Another comedy that I love more than most people I suppose, and I think the sequel was actually underappreciated as well (though likely unnecessary). The story actually carries some emotion, but the jokes are obviously the focus of the movie, and the cast all deliver splendidly. Watching some of the behind the scenes stuff mentions the Coen brothers actually did a script version of this movie as well?....



Doctor Strange (2016) - 82/100


It still has some cringy jokes and dialogue that come with being a Marvel movie, but the plot moves along smoothly, Strange has a solid character arc, and the action scenes are fun and imaginative. They're not just generic punchups, there's manipulation of space and gravity, characters phasing through walls, flipping the scenery upside down, and so on. It's all very trippy, but possible to follow. Overall, it's my new favourite Marvel movie, hands down.




BLUE CHIPS
(1994)

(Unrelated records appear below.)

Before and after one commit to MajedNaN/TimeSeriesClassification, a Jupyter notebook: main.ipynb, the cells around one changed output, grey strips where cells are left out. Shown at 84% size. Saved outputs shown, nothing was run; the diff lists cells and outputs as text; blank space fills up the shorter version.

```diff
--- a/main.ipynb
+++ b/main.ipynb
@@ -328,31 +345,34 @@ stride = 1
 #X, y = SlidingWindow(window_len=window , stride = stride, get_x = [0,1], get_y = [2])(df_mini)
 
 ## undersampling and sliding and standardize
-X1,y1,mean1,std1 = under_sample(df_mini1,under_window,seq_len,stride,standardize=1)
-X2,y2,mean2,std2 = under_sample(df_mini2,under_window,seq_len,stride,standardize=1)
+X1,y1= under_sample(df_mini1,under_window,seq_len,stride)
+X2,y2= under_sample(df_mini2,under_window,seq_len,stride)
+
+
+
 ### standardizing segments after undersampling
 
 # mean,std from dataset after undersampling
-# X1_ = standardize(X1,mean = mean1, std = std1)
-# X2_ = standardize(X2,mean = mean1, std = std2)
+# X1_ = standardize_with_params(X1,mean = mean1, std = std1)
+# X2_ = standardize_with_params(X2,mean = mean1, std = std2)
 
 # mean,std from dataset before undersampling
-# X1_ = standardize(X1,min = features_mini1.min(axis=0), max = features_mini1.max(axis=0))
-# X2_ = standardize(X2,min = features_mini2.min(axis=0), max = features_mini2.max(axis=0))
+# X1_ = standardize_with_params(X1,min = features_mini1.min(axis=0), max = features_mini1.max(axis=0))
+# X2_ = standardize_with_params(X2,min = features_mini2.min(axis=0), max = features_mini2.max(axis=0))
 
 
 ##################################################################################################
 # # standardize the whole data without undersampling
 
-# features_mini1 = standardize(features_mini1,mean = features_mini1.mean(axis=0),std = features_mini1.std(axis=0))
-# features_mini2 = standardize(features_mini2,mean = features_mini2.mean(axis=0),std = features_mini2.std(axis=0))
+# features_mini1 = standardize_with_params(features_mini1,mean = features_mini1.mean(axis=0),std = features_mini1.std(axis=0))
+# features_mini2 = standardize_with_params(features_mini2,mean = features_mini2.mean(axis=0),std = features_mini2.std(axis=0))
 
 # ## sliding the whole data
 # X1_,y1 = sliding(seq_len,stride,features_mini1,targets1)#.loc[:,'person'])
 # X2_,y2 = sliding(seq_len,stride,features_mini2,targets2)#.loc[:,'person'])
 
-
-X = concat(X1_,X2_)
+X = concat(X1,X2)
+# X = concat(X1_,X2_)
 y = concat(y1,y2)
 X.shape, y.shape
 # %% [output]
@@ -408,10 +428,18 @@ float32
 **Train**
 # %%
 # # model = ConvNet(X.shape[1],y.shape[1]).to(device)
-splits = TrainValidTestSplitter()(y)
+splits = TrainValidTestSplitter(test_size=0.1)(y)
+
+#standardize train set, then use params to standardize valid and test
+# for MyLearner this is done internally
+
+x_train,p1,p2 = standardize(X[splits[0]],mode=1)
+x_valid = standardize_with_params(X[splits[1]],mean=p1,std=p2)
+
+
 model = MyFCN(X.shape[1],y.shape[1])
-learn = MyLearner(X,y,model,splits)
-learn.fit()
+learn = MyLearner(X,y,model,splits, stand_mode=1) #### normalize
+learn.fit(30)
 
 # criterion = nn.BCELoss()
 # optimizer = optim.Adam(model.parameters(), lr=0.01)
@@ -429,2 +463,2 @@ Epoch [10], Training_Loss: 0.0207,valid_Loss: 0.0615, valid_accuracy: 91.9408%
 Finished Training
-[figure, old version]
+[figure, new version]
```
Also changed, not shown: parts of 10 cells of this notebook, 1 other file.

First Viewing. Underrated sports comedy drama. Nolte carries the movie and delivers an explosively great, at times funny, and captivating performance. It's a shame he has never won an Oscar.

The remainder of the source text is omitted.